Or maybe not. Ten years went by. Thanks to an almost transcendent tenacity, and with a strong albeit problematic faith, suddenly Rowan London and Sesca Scaarba announced the release — this time by themselves — of Requiem: Pianissimo. At the beginning there were lots of uncertainties, considering all the previous troubles, but the upload on the official Virgin Black YouTube channel of the first two songs (“Requiem Aeternum” and “Dies Irae”) in September 2018 finally cleared all doubts: the trilogy would be finally complete.
On the 30th of November, 2018, Pianissimo became available on the official website together with the other two chapters of the Requiem, also reprising the visual theme, although with a different color palette. The three covers, especially when seen together, are highly reminiscent of the British artist Dave McKean, extremely popular in the gothic/doom scene back in the ’90s.
Let’s make it clear that we are talking about an album that was composed and recorded together with the other two, so consequently representing the same creative process and the same era. It wouldn’t make much sense, then, to treat it as a new release, in which to look for evolutions or differences in content. Pianissimo is the first chapter of the Requiem mass, entirely performed by the orchestra, thus completely devoid of sonic elements related to metal. Nevertheless, the composition background of both London and Scaarba is clearly influenced by the gothic/doom universe in this context as well, but of course don’t expect to hear any of the weeping guitars and growls accompanying the clean vocals or choirs that will be such crucial elements in the latter two parts. Imagine, instead, a genuine attempt to get in touch with God, to give voice to the pain of loss and to reflections on the way to Judgment Day.
In addition, the release of Pianissimo also helps us to put the other two records in the right perspective, balancing the whole mass in three acts. In a sense, this three-way nature of the Requiem might even be interpreted as a musical rendition of the angelic voices and the music of the spheres of Heaven, followed by the uncertainty of Purgatory, down to the violence of Hell. As you reconnect the two and a half hours (which you will seldom listen to in one sitting), it is definitely interesting to appreciate the musical themes reprised in different ways throughout the whole work, plus of course the textual references to the classic requiem mass.
It is great to finally be able to listen to the most representative work by Virgin Black in its entirety, which finally gave the chance to know them also to people that maybe were to young in the ’00s, or just didn’t know about them back then. It’s quite curious to see how a band that had basically disappeared for most of the social media era, managed to become quite a hot topic once again by releasing a record that doesn’t even have anything to do with metal.

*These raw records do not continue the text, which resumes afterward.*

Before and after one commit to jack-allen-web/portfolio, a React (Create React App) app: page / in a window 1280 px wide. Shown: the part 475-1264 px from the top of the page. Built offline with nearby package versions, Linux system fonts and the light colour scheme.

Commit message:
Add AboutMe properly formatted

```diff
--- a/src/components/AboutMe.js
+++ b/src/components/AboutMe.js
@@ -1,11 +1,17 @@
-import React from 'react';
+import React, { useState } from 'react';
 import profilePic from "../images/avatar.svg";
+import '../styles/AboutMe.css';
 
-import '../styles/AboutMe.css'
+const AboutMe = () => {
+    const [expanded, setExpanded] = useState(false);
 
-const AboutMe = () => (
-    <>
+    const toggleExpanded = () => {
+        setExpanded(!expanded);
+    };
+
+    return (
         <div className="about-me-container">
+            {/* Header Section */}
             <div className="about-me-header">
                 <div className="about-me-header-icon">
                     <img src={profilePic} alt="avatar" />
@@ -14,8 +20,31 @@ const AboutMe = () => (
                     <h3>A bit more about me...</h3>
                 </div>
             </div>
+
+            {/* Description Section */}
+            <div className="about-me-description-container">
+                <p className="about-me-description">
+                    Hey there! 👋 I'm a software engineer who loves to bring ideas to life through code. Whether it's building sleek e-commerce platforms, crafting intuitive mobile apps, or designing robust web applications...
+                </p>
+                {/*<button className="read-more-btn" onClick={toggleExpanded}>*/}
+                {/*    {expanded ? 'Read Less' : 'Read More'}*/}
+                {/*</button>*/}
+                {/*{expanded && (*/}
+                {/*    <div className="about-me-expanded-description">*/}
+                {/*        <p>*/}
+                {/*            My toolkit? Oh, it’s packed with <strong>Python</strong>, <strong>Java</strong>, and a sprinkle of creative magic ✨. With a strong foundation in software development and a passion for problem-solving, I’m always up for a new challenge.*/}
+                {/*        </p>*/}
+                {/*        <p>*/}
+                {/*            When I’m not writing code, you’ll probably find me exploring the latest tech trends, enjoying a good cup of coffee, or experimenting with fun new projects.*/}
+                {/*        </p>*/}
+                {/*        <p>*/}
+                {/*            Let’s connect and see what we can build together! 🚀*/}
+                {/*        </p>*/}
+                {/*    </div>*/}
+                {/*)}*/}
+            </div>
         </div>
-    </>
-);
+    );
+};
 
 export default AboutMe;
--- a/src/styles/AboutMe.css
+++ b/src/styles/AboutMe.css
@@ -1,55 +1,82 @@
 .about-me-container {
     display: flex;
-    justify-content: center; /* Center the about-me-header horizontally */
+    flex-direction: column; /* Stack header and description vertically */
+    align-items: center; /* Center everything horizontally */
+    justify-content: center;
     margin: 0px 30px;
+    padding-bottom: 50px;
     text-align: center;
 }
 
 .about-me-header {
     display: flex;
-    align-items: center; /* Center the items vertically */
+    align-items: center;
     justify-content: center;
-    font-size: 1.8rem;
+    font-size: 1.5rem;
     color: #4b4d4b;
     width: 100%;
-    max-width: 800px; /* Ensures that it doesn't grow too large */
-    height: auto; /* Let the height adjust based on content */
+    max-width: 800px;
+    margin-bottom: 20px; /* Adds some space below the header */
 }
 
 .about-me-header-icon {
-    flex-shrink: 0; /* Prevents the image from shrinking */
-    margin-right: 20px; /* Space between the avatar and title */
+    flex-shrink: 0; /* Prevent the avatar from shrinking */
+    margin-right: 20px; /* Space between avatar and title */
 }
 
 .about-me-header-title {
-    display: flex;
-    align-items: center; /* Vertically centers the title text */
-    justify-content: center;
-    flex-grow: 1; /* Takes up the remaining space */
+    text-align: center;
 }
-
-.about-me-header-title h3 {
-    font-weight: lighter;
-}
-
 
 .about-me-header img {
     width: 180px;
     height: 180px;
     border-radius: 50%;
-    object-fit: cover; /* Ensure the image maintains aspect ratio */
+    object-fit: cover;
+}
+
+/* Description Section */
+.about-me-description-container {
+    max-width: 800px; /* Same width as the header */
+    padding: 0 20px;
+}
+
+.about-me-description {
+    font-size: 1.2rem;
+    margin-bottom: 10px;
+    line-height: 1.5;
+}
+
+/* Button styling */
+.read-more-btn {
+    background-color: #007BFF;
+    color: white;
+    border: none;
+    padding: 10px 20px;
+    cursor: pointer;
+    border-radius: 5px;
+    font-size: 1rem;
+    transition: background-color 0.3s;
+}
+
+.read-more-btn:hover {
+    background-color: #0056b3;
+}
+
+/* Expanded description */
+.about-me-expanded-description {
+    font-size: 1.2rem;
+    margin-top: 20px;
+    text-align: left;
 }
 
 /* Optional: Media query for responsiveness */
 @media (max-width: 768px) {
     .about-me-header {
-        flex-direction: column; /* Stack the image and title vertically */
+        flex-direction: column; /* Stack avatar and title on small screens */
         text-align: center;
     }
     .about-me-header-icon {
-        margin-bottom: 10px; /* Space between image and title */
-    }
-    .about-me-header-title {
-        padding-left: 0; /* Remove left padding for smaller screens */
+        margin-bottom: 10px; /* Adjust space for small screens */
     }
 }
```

Here we end this journey to the past through the present, and wonder if Virgin Black will be back again in the future, or if the conclusion of their Requiem will also represent the final conclusion of their musical adventure.